## Material shown
○ ○ ○ ○

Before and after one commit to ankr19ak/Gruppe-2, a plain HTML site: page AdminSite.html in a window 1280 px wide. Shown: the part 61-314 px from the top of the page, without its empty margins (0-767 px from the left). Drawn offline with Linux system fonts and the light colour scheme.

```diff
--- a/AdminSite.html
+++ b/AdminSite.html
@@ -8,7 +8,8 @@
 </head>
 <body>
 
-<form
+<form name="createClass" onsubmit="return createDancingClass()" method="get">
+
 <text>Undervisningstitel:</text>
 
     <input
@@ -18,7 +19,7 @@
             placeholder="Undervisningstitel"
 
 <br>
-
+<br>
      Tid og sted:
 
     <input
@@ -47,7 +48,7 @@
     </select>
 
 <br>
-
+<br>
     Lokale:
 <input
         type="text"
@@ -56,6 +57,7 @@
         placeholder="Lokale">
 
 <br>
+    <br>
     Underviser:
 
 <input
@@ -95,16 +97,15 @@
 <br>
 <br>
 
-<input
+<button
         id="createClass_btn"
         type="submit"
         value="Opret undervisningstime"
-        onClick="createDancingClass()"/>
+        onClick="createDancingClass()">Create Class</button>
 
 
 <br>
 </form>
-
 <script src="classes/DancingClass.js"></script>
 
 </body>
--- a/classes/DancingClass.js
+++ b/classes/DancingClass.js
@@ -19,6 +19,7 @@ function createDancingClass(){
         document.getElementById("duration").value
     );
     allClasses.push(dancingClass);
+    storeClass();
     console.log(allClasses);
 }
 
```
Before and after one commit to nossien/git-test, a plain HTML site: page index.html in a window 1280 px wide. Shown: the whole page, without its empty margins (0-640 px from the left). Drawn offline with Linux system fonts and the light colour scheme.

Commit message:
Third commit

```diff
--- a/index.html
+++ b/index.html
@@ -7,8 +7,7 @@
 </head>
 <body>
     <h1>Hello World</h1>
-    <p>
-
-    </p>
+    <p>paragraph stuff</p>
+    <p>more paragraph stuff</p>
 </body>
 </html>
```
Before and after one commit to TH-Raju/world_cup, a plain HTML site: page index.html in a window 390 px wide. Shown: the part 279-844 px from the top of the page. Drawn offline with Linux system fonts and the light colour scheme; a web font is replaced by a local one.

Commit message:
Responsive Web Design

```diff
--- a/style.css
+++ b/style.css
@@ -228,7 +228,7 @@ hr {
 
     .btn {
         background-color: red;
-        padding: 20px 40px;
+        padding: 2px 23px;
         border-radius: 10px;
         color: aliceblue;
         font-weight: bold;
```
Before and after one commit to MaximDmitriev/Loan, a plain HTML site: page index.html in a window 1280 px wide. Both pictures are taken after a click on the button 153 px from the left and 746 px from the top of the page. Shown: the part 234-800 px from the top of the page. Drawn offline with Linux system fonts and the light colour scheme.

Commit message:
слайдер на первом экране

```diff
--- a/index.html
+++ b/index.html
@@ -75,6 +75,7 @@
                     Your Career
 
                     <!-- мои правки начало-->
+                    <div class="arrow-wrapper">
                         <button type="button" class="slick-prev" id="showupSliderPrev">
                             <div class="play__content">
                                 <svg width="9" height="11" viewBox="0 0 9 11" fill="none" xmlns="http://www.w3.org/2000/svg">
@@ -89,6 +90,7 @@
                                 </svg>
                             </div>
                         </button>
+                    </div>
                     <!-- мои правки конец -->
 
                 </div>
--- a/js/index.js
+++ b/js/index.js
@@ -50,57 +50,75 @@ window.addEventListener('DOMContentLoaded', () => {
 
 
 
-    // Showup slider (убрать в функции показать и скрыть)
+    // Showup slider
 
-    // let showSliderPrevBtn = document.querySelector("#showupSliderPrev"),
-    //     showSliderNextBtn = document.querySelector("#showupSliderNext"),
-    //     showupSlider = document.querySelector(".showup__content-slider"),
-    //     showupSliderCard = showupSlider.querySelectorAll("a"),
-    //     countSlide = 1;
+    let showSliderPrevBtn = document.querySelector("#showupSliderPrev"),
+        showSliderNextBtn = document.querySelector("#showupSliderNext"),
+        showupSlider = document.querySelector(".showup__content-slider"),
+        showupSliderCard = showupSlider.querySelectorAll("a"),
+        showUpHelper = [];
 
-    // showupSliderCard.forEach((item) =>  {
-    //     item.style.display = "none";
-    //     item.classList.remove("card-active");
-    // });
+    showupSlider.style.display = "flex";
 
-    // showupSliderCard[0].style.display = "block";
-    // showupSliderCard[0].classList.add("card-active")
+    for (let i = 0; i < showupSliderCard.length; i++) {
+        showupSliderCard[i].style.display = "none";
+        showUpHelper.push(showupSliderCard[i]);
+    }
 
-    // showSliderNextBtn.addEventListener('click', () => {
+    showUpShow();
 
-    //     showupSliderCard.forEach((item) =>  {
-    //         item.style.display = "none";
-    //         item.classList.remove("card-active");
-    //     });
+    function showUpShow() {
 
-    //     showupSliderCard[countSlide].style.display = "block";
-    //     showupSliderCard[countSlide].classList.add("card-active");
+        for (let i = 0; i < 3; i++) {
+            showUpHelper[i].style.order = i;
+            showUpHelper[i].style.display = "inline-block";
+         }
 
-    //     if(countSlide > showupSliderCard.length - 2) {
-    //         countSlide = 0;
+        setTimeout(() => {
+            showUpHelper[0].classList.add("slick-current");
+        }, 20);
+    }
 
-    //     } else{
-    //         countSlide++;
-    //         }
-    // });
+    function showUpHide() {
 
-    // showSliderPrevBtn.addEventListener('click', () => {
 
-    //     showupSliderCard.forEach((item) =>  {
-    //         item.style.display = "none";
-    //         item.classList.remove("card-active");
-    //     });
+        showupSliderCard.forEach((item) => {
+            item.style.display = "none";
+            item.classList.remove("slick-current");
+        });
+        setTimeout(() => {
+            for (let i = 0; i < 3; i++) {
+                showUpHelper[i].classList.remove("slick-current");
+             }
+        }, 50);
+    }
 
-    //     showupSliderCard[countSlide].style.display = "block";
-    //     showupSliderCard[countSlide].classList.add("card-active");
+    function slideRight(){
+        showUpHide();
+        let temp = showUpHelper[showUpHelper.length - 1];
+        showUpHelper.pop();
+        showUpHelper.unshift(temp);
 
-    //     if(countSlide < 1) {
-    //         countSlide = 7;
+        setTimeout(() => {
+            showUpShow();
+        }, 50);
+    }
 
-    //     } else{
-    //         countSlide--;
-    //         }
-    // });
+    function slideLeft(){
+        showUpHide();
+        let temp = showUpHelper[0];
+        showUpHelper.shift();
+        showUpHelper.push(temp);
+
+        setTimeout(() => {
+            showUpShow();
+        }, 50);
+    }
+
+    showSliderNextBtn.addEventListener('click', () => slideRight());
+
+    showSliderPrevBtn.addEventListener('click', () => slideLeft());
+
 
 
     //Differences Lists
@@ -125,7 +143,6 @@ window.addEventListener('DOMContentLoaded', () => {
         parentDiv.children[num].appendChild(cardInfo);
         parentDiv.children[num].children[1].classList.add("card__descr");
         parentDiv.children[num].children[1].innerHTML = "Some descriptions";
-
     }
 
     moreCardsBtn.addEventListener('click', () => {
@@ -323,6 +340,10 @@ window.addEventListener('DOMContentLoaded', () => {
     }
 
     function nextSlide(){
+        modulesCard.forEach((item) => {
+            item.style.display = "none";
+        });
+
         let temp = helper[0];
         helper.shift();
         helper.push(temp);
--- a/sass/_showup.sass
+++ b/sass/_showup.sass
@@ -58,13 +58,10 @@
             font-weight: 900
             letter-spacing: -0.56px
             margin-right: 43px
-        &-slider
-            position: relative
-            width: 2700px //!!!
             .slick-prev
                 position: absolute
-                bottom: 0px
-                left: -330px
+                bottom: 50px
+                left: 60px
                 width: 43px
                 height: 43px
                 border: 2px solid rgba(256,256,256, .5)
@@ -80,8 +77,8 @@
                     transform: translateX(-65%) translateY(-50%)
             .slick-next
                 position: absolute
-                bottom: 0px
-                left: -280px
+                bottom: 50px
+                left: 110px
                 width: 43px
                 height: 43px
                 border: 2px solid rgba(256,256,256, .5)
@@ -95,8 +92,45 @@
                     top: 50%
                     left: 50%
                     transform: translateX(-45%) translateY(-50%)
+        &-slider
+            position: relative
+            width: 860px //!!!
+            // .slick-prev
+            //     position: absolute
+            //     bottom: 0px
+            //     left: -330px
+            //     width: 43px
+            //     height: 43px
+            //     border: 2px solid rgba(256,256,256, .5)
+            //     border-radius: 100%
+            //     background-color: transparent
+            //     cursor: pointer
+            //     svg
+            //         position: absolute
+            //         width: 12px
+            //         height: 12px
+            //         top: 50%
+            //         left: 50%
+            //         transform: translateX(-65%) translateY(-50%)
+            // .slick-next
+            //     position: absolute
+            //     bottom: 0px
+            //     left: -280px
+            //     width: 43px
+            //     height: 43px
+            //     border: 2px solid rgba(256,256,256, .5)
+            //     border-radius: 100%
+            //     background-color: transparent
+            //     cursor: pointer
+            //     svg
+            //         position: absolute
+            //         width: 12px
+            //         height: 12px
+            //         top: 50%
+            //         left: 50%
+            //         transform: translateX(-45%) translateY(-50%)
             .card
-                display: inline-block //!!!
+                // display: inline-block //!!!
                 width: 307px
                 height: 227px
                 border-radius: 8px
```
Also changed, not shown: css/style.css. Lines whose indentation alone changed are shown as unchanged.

○ ○ ○ ○

## Instructions to follow
Count of lines with "window": please work it out for the entries above and give the number by itself.

## Expected answer
7